┌──

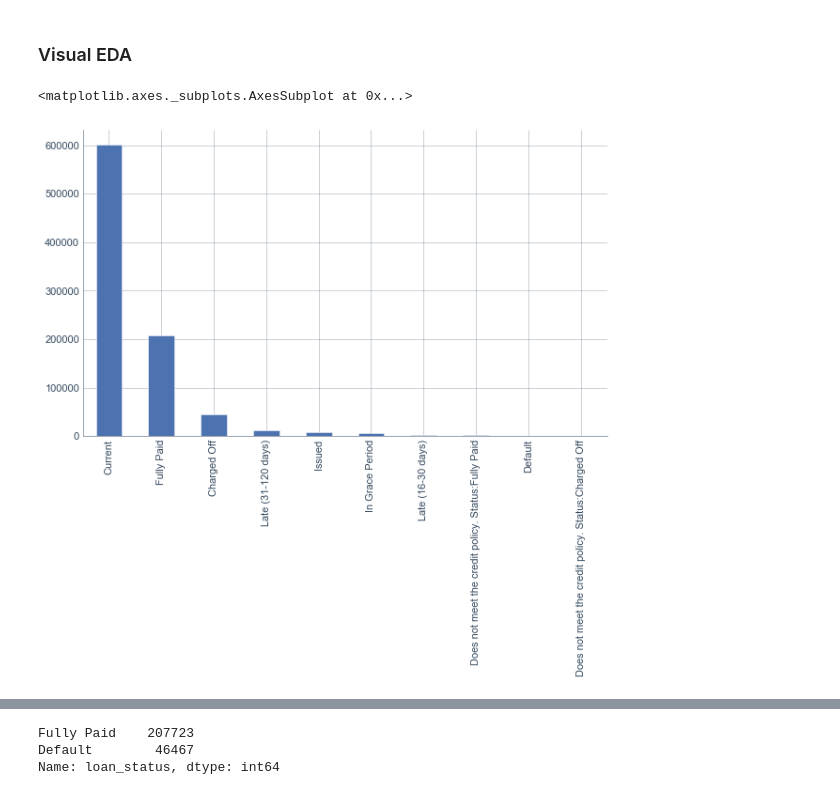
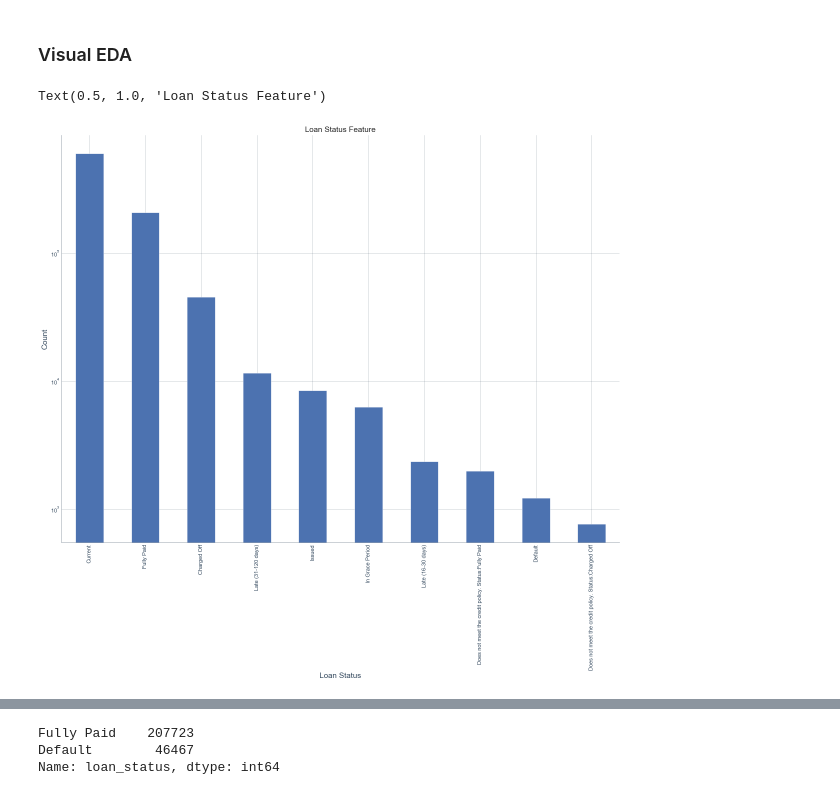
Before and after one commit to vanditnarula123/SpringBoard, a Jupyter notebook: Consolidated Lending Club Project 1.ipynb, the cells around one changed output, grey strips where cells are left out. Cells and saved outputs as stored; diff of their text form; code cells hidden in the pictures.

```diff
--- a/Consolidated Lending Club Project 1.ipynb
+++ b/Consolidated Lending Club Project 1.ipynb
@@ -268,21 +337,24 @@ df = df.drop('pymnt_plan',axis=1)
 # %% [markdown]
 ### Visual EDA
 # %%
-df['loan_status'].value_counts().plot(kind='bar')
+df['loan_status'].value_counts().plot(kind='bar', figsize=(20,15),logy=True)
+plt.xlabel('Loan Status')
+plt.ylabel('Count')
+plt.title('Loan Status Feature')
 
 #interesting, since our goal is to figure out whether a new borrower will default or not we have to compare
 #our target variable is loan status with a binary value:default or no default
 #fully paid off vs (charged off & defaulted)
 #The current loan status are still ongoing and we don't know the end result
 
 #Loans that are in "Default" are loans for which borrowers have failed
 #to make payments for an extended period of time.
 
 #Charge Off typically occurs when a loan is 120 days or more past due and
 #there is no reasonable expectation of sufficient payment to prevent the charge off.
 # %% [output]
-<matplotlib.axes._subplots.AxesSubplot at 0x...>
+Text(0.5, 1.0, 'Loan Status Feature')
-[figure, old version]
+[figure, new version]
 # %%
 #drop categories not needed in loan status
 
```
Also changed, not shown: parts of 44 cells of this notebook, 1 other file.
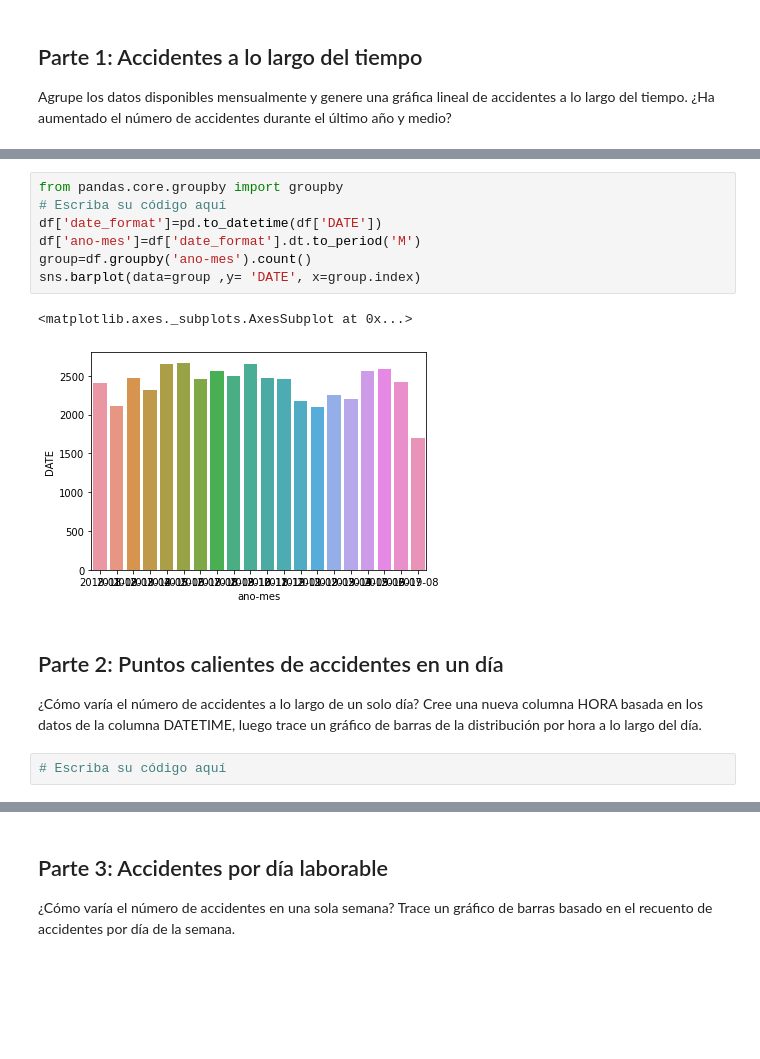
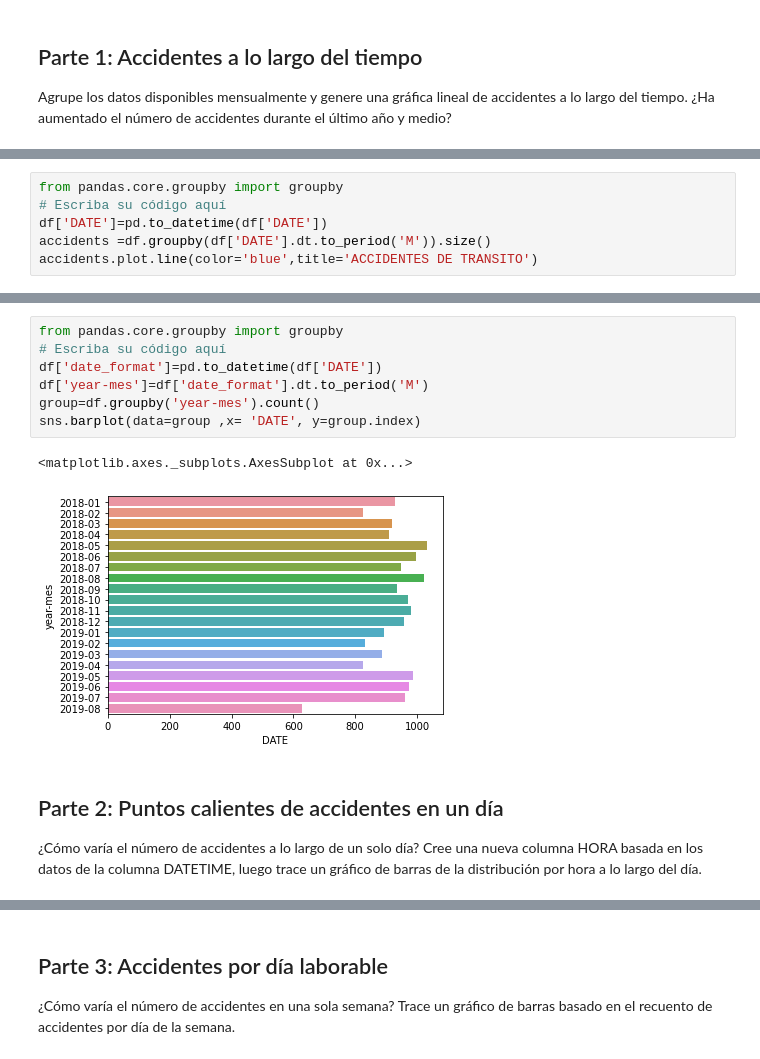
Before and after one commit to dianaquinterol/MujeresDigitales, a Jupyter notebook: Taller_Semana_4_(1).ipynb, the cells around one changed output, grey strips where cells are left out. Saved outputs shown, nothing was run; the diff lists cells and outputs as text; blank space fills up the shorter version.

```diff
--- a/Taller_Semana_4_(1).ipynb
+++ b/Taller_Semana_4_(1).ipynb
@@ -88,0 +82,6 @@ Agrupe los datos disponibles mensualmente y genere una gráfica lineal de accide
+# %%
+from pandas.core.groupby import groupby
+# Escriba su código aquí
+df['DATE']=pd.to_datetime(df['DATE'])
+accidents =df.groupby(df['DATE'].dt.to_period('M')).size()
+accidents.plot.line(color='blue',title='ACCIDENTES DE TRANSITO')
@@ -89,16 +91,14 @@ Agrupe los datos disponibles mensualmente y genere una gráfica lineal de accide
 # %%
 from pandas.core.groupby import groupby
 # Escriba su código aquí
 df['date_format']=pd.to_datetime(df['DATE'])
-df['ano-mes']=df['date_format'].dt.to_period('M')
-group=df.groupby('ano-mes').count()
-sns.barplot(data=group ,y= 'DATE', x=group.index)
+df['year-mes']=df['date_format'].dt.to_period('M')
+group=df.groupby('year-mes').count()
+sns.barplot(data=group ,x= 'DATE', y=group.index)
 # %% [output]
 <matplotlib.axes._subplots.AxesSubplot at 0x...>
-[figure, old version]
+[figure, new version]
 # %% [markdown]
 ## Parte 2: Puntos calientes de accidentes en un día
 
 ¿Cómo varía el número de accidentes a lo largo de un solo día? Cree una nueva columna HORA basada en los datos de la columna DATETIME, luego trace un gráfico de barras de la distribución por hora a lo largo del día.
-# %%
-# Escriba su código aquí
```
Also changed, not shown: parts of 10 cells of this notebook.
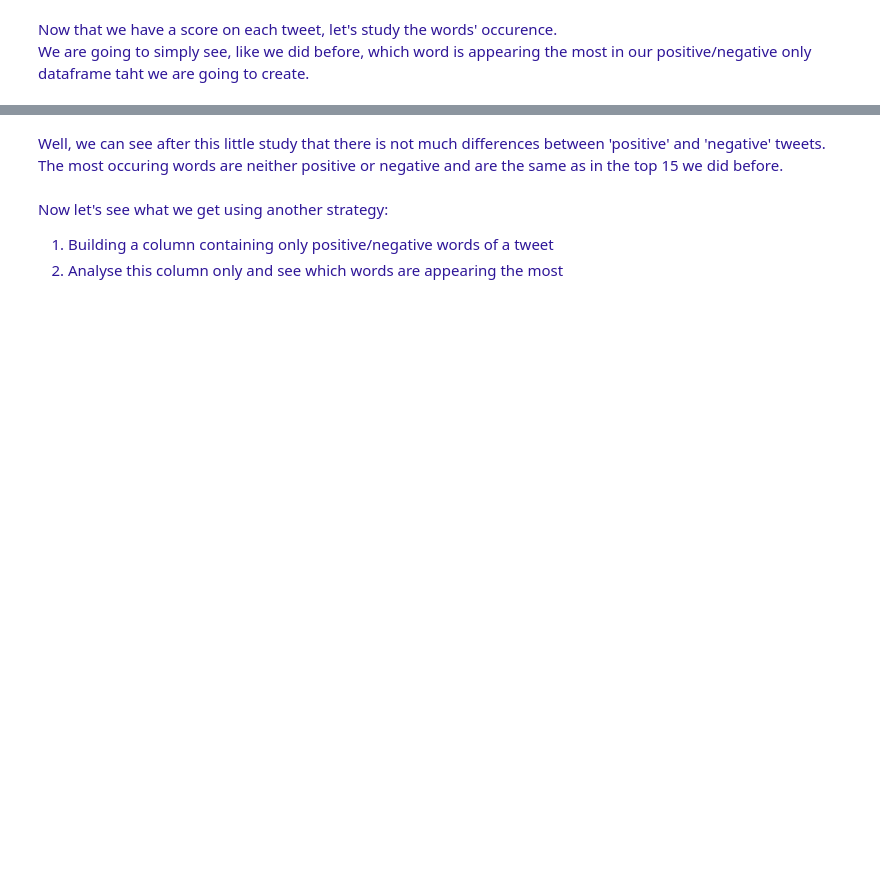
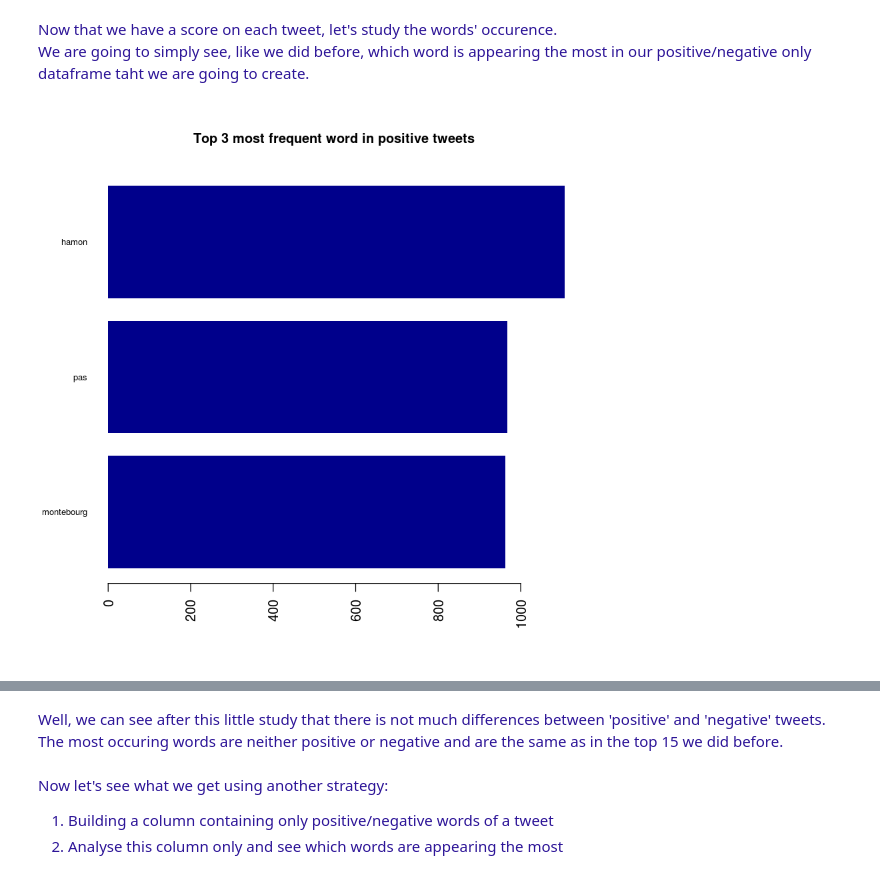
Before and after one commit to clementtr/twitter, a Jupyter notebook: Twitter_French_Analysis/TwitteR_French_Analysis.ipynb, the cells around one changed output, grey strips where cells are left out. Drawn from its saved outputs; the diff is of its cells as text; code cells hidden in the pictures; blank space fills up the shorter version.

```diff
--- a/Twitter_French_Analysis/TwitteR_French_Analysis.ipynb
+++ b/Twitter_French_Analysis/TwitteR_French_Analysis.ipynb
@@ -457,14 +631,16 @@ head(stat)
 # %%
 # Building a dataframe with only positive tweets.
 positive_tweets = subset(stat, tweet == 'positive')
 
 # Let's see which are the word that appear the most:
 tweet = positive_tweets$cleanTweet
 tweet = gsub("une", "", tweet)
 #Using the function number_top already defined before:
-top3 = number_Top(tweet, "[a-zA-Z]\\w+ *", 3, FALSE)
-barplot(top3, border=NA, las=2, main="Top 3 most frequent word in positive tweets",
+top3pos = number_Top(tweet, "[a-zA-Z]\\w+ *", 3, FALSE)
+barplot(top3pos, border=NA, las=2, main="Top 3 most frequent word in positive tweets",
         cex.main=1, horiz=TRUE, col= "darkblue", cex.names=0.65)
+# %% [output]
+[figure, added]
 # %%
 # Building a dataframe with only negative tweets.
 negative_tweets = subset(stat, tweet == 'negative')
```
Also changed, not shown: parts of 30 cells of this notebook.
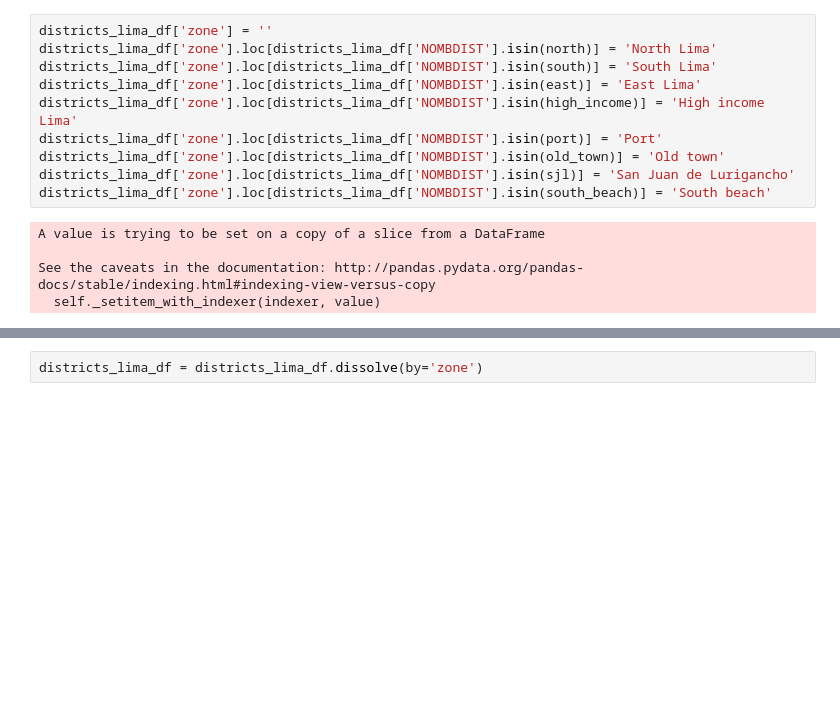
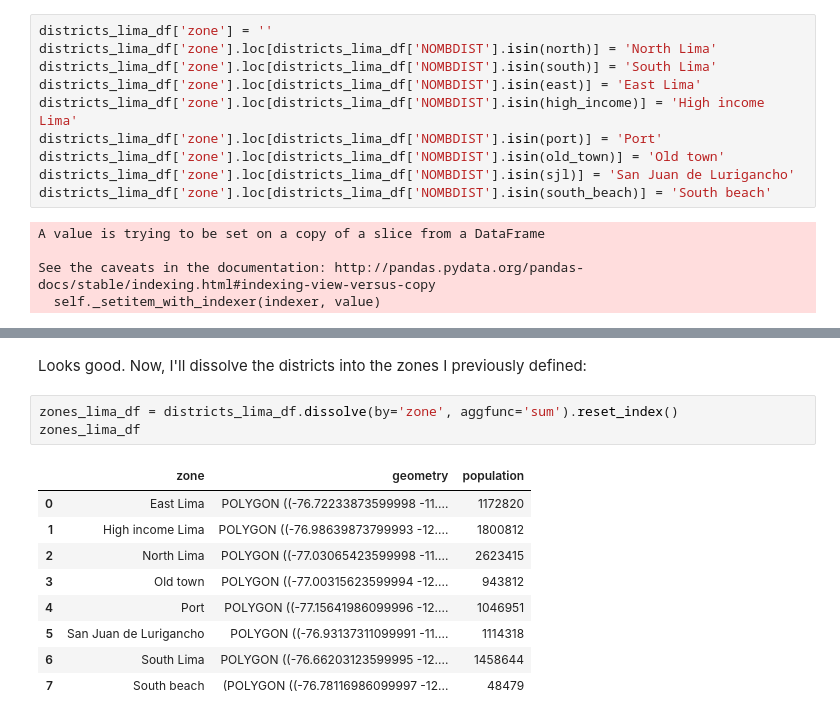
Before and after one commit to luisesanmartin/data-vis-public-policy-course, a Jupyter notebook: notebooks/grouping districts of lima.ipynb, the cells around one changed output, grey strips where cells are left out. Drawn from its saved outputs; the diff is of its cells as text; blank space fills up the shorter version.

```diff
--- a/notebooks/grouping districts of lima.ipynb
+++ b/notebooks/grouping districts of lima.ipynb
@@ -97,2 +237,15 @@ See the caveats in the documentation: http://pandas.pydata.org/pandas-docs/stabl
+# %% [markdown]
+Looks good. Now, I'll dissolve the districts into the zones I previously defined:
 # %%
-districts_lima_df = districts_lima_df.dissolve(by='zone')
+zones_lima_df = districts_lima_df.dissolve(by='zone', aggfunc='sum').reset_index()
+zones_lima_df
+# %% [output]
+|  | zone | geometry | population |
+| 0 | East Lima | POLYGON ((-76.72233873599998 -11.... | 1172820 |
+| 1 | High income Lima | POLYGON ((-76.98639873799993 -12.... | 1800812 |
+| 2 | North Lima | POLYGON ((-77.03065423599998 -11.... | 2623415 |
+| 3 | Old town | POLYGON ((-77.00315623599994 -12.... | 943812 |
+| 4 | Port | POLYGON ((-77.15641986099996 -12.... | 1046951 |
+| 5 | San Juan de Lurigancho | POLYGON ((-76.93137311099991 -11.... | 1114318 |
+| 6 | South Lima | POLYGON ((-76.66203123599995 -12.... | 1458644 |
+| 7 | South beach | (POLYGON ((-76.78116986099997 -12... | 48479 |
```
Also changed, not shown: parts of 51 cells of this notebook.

└──

**PROBLEM TO WORK ON:**
Please print the data above once more, exactly and without images.

**ANSWER SPACE:**
Before and after one commit to vanditnarula123/SpringBoard, a Jupyter notebook: Consolidated Lending Club Project 1.ipynb, the cells around one changed output, grey strips where cells are left out. Cells and saved outputs as stored; diff of their text form; code cells hidden in the pictures.

```diff
--- a/Consolidated Lending Club Project 1.ipynb
+++ b/Consolidated Lending Club Project 1.ipynb
@@ -268,21 +337,24 @@ df = df.drop('pymnt_plan',axis=1)
 # %% [markdown]
 ### Visual EDA
 # %%
-df['loan_status'].value_counts().plot(kind='bar')
+df['loan_status'].value_counts().plot(kind='bar', figsize=(20,15),logy=True)
+plt.xlabel('Loan Status')
+plt.ylabel('Count')
+plt.title('Loan Status Feature')
 
 #interesting, since our goal is to figure out whether a new borrower will default or not we have to compare
 #our target variable is loan status with a binary value:default or no default
 #fully paid off vs (charged off & defaulted)
 #The current loan status are still ongoing and we don't know the end result
 
 #Loans that are in "Default" are loans for which borrowers have failed
 #to make payments for an extended period of time.
 
 #Charge Off typically occurs when a loan is 120 days or more past due and
 #there is no reasonable expectation of sufficient payment to prevent the charge off.
 # %% [output]
-<matplotlib.axes._subplots.AxesSubplot at 0x...>
+Text(0.5, 1.0, 'Loan Status Feature')
-[figure, old version]
+[figure, new version]
 # %%
 #drop categories not needed in loan status
 
```
Also changed, not shown: parts of 44 cells of this notebook, 1 other file.
Before and after one commit to dianaquinterol/MujeresDigitales, a Jupyter notebook: Taller_Semana_4_(1).ipynb, the cells around one changed output, grey strips where cells are left out. Saved outputs shown, nothing was run; the diff lists cells and outputs as text; blank space fills up the shorter version.

```diff
--- a/Taller_Semana_4_(1).ipynb
+++ b/Taller_Semana_4_(1).ipynb
@@ -88,0 +82,6 @@ Agrupe los datos disponibles mensualmente y genere una gráfica lineal de accide
+# %%
+from pandas.core.groupby import groupby
+# Escriba su código aquí
+df['DATE']=pd.to_datetime(df['DATE'])
+accidents =df.groupby(df['DATE'].dt.to_period('M')).size()
+accidents.plot.line(color='blue',title='ACCIDENTES DE TRANSITO')
@@ -89,16 +91,14 @@ Agrupe los datos disponibles mensualmente y genere una gráfica lineal de accide
 # %%
 from pandas.core.groupby import groupby
 # Escriba su código aquí
 df['date_format']=pd.to_datetime(df['DATE'])
-df['ano-mes']=df['date_format'].dt.to_period('M')
-group=df.groupby('ano-mes').count()
-sns.barplot(data=group ,y= 'DATE', x=group.index)
+df['year-mes']=df['date_format'].dt.to_period('M')
+group=df.groupby('year-mes').count()
+sns.barplot(data=group ,x= 'DATE', y=group.index)
 # %% [output]
 <matplotlib.axes._subplots.AxesSubplot at 0x...>
-[figure, old version]
+[figure, new version]
 # %% [markdown]
 ## Parte 2: Puntos calientes de accidentes en un día
 
 ¿Cómo varía el número de accidentes a lo largo de un solo día? Cree una nueva columna HORA basada en los datos de la columna DATETIME, luego trace un gráfico de barras de la distribución por hora a lo largo del día.
-# %%
-# Escriba su código aquí
```
Also changed, not shown: parts of 10 cells of this notebook.
Before and after one commit to clementtr/twitter, a Jupyter notebook: Twitter_French_Analysis/TwitteR_French_Analysis.ipynb, the cells around one changed output, grey strips where cells are left out. Drawn from its saved outputs; the diff is of its cells as text; code cells hidden in the pictures; blank space fills up the shorter version.

```diff
--- a/Twitter_French_Analysis/TwitteR_French_Analysis.ipynb
+++ b/Twitter_French_Analysis/TwitteR_French_Analysis.ipynb
@@ -457,14 +631,16 @@ head(stat)
 # %%
 # Building a dataframe with only positive tweets.
 positive_tweets = subset(stat, tweet == 'positive')
 
 # Let's see which are the word that appear the most:
 tweet = positive_tweets$cleanTweet
 tweet = gsub("une", "", tweet)
 #Using the function number_top already defined before:
-top3 = number_Top(tweet, "[a-zA-Z]\\w+ *", 3, FALSE)
-barplot(top3, border=NA, las=2, main="Top 3 most frequent word in positive tweets",
+top3pos = number_Top(tweet, "[a-zA-Z]\\w+ *", 3, FALSE)
+barplot(top3pos, border=NA, las=2, main="Top 3 most frequent word in positive tweets",
         cex.main=1, horiz=TRUE, col= "darkblue", cex.names=0.65)
+# %% [output]
+[figure, added]
 # %%
 # Building a dataframe with only negative tweets.
 negative_tweets = subset(stat, tweet == 'negative')
```
Also changed, not shown: parts of 30 cells of this notebook.
Before and after one commit to luisesanmartin/data-vis-public-policy-course, a Jupyter notebook: notebooks/grouping districts of lima.ipynb, the cells around one changed output, grey strips where cells are left out. Drawn from its saved outputs; the diff is of its cells as text; blank space fills up the shorter version.

```diff
--- a/notebooks/grouping districts of lima.ipynb
+++ b/notebooks/grouping districts of lima.ipynb
@@ -97,2 +237,15 @@ See the caveats in the documentation: http://pandas.pydata.org/pandas-docs/stabl
+# %% [markdown]
+Looks good. Now, I'll dissolve the districts into the zones I previously defined:
 # %%
-districts_lima_df = districts_lima_df.dissolve(by='zone')
+zones_lima_df = districts_lima_df.dissolve(by='zone', aggfunc='sum').reset_index()
+zones_lima_df
+# %% [output]
+|  | zone | geometry | population |
+| 0 | East Lima | POLYGON ((-76.72233873599998 -11.... | 1172820 |
+| 1 | High income Lima | POLYGON ((-76.98639873799993 -12.... | 1800812 |
+| 2 | North Lima | POLYGON ((-77.03065423599998 -11.... | 2623415 |
+| 3 | Old town | POLYGON ((-77.00315623599994 -12.... | 943812 |
+| 4 | Port | POLYGON ((-77.15641986099996 -12.... | 1046951 |
+| 5 | San Juan de Lurigancho | POLYGON ((-76.93137311099991 -11.... | 1114318 |
+| 6 | South Lima | POLYGON ((-76.66203123599995 -12.... | 1458644 |
+| 7 | South beach | (POLYGON ((-76.78116986099997 -12... | 48479 |
```
Also changed, not shown: parts of 51 cells of this notebook.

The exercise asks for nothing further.